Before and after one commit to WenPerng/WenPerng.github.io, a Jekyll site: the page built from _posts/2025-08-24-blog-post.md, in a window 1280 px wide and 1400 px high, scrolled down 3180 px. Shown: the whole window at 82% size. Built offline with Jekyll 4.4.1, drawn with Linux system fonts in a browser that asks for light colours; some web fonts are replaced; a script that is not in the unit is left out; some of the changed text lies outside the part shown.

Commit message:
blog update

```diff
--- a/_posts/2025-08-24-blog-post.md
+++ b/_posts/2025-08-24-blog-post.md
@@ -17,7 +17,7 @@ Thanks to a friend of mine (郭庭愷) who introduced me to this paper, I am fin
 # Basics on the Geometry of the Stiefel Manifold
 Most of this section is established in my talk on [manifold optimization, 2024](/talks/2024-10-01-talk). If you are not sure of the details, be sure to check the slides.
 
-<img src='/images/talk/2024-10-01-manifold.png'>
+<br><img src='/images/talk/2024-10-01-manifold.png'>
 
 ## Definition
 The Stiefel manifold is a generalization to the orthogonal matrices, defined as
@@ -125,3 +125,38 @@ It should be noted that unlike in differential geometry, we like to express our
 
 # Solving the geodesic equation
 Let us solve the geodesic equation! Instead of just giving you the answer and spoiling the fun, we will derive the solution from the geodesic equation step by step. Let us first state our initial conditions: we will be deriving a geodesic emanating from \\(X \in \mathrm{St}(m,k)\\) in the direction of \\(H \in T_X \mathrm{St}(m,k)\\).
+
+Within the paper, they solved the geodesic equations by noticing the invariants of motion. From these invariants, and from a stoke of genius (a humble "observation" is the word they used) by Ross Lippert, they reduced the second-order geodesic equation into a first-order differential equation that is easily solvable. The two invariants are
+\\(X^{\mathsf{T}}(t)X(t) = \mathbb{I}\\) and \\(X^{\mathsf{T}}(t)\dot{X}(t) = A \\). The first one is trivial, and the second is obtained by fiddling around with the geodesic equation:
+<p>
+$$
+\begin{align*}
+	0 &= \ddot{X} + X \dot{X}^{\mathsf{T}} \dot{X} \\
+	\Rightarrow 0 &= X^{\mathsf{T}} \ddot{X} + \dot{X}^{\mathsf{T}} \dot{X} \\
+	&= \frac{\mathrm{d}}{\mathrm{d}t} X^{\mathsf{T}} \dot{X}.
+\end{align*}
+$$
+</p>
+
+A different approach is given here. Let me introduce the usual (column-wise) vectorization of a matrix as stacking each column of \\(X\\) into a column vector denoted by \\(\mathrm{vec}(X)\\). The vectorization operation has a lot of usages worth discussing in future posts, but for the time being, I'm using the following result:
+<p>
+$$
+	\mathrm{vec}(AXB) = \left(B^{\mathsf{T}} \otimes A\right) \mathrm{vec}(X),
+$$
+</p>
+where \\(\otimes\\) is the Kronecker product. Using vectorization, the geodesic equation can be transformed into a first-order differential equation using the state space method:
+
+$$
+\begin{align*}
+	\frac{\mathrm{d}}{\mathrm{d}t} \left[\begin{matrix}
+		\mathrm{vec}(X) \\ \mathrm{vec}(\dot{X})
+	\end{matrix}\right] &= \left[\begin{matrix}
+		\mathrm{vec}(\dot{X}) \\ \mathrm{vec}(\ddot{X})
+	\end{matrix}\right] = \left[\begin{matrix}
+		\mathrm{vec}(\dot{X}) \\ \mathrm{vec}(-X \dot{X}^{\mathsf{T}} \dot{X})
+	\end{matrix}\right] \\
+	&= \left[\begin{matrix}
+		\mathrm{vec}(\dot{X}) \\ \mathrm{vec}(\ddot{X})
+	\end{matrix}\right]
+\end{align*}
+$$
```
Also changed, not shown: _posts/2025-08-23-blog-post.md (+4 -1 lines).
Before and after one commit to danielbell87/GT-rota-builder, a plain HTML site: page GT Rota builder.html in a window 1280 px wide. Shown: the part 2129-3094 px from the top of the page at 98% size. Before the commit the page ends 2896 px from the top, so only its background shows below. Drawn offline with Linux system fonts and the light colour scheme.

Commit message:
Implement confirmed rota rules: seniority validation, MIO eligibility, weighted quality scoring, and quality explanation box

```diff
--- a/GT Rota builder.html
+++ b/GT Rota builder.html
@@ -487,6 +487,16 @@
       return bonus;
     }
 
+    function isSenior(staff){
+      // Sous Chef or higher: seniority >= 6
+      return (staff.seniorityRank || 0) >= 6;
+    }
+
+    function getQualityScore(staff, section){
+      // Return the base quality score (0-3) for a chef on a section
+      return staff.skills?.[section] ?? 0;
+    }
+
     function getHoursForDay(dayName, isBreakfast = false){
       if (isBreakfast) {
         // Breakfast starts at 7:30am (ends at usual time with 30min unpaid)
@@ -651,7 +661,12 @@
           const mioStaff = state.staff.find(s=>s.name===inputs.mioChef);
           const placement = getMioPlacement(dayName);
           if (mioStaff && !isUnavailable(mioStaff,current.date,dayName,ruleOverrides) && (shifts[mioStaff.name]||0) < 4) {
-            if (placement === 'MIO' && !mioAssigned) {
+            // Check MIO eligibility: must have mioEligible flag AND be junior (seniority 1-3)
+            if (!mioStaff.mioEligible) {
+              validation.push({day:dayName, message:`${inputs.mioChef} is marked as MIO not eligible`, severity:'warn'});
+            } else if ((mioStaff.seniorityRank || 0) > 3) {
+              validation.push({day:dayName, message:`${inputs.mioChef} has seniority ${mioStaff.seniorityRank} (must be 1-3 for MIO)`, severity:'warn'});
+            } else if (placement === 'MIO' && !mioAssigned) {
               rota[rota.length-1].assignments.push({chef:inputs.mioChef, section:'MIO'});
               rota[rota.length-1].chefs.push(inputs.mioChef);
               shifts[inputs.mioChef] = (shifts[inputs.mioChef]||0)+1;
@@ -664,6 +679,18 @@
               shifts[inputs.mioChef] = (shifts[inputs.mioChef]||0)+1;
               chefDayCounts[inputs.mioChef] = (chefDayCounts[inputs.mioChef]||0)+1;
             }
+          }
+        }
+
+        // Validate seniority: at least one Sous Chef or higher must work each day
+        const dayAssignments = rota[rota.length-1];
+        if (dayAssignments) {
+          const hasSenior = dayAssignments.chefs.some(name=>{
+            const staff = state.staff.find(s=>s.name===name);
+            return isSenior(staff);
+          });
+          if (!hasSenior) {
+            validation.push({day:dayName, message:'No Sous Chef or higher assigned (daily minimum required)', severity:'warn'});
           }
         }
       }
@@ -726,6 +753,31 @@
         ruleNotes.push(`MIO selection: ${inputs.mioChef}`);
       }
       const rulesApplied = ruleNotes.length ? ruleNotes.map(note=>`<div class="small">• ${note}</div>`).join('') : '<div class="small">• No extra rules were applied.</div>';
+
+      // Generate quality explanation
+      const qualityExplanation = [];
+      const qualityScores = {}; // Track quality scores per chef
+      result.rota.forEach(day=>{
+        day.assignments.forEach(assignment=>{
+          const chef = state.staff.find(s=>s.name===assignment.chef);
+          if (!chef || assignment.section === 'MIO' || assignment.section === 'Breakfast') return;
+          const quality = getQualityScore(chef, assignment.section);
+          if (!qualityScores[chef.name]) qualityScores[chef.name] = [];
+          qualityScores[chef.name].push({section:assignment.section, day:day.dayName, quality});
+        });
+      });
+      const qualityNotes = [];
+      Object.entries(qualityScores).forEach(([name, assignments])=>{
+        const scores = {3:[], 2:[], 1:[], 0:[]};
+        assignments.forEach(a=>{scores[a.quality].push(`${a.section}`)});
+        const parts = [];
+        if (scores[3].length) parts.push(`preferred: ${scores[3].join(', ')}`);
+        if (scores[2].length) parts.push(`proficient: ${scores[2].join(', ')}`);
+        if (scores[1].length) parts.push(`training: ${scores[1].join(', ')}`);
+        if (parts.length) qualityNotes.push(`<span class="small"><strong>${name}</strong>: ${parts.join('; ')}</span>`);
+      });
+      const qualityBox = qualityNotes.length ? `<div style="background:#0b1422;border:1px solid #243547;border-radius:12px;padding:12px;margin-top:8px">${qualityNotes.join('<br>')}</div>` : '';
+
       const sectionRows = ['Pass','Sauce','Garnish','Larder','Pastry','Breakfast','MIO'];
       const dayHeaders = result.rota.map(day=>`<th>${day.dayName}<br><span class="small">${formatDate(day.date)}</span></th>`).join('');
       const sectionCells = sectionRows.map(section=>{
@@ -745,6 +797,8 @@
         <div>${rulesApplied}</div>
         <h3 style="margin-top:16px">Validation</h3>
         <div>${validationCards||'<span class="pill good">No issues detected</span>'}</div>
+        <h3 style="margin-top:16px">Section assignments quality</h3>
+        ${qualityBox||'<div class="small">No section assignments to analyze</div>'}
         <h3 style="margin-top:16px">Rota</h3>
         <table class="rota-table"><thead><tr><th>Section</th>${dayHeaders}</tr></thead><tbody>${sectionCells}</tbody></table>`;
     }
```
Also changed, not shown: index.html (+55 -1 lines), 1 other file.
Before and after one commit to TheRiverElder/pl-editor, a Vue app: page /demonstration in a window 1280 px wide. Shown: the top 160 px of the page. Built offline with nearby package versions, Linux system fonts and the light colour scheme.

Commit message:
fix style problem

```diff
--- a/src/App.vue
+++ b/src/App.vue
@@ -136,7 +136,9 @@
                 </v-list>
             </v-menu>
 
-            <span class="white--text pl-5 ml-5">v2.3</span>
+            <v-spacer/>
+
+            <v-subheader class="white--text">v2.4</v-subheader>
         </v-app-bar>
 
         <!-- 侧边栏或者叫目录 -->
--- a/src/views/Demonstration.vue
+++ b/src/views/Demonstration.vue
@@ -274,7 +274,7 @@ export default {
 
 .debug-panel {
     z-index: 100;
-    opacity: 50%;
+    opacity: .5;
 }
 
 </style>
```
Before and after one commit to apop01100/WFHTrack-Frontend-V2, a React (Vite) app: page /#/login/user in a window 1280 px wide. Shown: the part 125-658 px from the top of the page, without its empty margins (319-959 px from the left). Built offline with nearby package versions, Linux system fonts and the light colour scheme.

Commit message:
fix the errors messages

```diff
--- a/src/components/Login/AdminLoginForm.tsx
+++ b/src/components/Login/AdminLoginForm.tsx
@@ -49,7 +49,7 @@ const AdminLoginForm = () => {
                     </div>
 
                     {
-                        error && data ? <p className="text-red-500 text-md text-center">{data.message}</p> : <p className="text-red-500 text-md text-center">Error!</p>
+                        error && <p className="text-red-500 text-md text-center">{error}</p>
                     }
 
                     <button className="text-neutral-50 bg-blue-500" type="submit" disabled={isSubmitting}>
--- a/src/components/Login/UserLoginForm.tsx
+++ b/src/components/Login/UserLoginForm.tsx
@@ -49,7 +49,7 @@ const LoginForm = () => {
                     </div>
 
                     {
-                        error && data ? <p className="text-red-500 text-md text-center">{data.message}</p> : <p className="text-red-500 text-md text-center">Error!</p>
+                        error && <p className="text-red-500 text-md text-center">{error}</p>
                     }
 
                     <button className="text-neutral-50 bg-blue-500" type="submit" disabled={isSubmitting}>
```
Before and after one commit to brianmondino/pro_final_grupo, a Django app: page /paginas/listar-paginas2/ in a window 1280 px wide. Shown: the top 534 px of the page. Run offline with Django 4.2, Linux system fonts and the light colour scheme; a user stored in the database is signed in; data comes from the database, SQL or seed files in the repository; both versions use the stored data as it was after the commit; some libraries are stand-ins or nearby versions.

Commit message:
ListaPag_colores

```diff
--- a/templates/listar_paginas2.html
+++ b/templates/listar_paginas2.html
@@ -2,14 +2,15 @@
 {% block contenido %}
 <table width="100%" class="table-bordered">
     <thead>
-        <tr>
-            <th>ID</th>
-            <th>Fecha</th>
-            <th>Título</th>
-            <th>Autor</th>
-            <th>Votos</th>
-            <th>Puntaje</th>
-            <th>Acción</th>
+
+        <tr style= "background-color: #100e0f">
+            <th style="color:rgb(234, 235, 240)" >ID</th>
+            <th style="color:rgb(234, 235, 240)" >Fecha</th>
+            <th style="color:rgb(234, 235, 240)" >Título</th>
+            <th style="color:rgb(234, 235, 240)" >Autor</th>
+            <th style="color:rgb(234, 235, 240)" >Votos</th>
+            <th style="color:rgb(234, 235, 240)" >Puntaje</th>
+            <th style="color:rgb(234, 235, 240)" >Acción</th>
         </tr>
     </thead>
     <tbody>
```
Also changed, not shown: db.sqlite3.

## WHAT IS NEEDED
Among the entries above, find every line holding "dayName" and copy it.

## COMPLETED EXERCISE
     function getHoursForDay(dayName, isBreakfast = false){
           const placement = getMioPlacement(dayName);
           if (mioStaff && !isUnavailable(mioStaff,current.date,dayName,ruleOverrides) && (shifts[mioStaff.name]||0) < 4) {
+              validation.push({day:dayName, message:`${inputs.mioChef} is marked as MIO not eligible`, severity:'warn'});
+              validation.push({day:dayName, message:`${inputs.mioChef} has seniority ${mioStaff.seniorityRank} (must be 1-3 for MIO)`, severity:'warn'});
+            validation.push({day:dayName, message:'No Sous Chef or higher assigned (daily minimum required)', severity:'warn'});
+          qualityScores[chef.name].push({section:assignment.section, day:day.dayName, quality});
       const dayHeaders = result.rota.map(day=>`<th>${day.dayName}<br><span class="small">${formatDate(day.date)}</span></th>`).join('');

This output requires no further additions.